Some terrorist attacks by IS-KP

The IS-KP has significant disagreements with the Taliban, which it views as having abandoned jihad. It has launched hundreds of attacks on mosques, civilian targets and security forces in Afghanistan as well as ethnic or religious minorities.

In May 2020, the IS-KP attacked a Kabul maternity ward that killed 24 people and another one on Kabul University in November that left 22 people dead.

On 26 August 2021, the IS-KP carried out an attack at Kabul’s international airport, killing 13 U.S. troops and 170 Afghans during the U.S. withdrawal from Afghanistan. This was an international target but still in Afghanistan.

The group has recently hit targets in neighbouring countries of Afghanistan, in Tajikistan and Pakistan.

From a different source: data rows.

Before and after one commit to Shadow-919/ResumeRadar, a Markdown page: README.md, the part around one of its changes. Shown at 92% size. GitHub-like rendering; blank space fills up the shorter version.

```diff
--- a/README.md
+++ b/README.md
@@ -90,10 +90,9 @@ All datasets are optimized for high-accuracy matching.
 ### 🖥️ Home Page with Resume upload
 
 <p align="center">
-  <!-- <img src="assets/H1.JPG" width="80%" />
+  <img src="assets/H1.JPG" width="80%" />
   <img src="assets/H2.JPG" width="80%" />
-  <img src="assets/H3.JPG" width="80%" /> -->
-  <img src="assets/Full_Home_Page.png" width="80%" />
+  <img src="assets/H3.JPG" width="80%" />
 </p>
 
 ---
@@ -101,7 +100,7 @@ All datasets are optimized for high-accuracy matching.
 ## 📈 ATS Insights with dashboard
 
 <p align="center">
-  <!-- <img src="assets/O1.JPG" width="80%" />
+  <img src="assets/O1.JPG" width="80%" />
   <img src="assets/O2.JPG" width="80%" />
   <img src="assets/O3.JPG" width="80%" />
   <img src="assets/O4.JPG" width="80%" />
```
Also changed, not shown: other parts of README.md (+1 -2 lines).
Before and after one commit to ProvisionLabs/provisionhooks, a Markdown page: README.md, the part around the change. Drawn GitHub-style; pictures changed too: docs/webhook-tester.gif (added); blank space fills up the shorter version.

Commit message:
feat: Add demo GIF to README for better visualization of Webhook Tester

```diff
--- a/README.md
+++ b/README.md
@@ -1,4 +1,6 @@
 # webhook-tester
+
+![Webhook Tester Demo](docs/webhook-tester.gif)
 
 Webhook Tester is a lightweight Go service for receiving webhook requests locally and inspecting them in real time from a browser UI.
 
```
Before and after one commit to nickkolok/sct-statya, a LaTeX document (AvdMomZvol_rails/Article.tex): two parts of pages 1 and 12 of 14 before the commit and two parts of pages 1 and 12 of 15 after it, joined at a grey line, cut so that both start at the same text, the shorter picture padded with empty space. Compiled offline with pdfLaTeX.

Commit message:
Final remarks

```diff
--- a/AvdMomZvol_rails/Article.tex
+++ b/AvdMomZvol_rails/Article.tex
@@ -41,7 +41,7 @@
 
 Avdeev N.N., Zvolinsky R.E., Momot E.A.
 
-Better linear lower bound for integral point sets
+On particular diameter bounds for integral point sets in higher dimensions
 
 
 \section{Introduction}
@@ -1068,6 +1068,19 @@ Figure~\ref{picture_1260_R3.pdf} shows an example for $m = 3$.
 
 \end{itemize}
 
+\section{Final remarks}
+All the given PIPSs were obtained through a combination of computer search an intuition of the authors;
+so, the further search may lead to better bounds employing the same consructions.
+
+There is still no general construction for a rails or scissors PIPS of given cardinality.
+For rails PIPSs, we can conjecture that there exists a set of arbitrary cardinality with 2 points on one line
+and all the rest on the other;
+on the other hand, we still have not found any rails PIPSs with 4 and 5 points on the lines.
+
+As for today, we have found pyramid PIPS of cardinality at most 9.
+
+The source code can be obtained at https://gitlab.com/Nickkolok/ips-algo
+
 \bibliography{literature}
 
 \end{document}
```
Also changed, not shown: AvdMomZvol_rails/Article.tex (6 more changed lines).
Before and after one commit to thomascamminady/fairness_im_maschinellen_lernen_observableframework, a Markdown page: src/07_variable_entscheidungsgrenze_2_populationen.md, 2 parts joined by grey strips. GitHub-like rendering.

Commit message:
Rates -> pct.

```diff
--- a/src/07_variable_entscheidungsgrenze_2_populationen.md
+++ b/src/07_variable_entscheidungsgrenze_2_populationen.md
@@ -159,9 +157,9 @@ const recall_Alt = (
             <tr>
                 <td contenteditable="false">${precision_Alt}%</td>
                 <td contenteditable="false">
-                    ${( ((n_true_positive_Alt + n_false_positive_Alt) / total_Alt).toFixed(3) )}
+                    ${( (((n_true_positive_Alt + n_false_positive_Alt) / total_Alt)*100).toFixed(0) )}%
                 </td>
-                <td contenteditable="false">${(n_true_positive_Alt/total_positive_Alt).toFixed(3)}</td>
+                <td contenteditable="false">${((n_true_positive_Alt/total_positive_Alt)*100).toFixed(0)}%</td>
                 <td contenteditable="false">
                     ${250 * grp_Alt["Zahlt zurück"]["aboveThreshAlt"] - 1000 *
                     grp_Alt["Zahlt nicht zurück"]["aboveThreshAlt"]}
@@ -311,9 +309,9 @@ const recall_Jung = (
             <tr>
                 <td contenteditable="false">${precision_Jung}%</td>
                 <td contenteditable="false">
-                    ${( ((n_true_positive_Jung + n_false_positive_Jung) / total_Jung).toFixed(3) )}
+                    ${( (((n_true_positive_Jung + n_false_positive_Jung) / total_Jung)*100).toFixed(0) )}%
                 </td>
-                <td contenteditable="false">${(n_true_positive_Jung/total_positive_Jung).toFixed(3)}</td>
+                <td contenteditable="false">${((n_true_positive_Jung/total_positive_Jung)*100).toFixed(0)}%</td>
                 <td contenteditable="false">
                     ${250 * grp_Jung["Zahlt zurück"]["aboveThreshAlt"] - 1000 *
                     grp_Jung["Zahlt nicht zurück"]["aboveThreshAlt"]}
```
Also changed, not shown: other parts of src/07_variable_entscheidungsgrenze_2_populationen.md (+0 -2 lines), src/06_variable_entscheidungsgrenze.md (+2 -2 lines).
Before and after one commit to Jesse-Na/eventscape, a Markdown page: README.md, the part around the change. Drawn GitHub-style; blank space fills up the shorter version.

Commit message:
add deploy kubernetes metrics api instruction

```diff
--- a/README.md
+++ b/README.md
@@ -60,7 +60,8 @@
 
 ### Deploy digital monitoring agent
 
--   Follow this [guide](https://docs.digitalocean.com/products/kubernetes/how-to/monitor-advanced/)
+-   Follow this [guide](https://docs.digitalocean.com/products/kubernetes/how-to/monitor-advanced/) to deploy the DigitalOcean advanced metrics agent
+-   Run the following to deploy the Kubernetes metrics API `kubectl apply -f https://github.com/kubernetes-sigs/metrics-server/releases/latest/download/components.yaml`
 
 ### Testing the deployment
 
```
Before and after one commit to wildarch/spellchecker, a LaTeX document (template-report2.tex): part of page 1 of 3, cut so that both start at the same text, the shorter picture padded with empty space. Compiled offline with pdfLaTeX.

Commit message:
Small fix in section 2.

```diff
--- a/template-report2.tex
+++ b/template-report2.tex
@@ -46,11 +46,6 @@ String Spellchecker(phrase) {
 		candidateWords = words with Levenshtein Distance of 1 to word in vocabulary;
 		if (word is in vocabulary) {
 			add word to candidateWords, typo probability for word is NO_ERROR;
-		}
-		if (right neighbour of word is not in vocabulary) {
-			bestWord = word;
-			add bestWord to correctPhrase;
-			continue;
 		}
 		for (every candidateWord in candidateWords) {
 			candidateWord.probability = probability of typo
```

In January last, the group was said to have carried out twin bombings in Iran that killed nearly 100 people – but the IS-KP never claims responsibility.

KP in a few dates

IS-KP emerged in Afghanistan in late 2014. The group is named after an old term for the region that included parts of Iran, Turkmenistan and Afghanistan.

It was formed at the peak of the expansion of the Islamic State in 2015 when the Iraq- and Syria-based group was trying to expand by building a network of affiliates through the Middle East, the Maghreb, west Asia and other parts of Africa.

The IS-KP was founded by disgruntled members of the Pakistani Taliban, the Islamic Movement of Uzbekistan and other groups who were attracted by the extremism and resources of the Islamic State and pledged allegiance to it.

In January 2015, the Islamic State formed its “Khorasan” province and appointed Hafiz Khan Saeed as the first IS-KP emir. Khan Saeed had previously served as a commander with responsibility for ‘operations’ in Orakazi in Pakistan’s Federally Administered Tribal Areas (FATA).

In 2018, the IS-KP membership peaked in but afterwards dropped, partly because of efforts by the Taliban and the United States to dismantle it.

In May 2019, the Islamic State announced the existence of new provinces in Pakistan and India—areas which had previously fallen under IS-KP’s geographic remit.

In June 2020, the Islamic State appointed Shahab al-Muhajir as IS-KP’s new emir following the capture of his predecessor, Aslam Farooqi.

In June 2021, the United Nations estimated that IS-KP consisted of a core group of fighters numbering between 1,500 and 2,200 active in the Afghan provinces of Kunar and Nangarhar. These fighters were dispersed into relatively autonomous cells operating under the Islamic State banner and ideology.

Further reading about FORB in Russia on HRWF website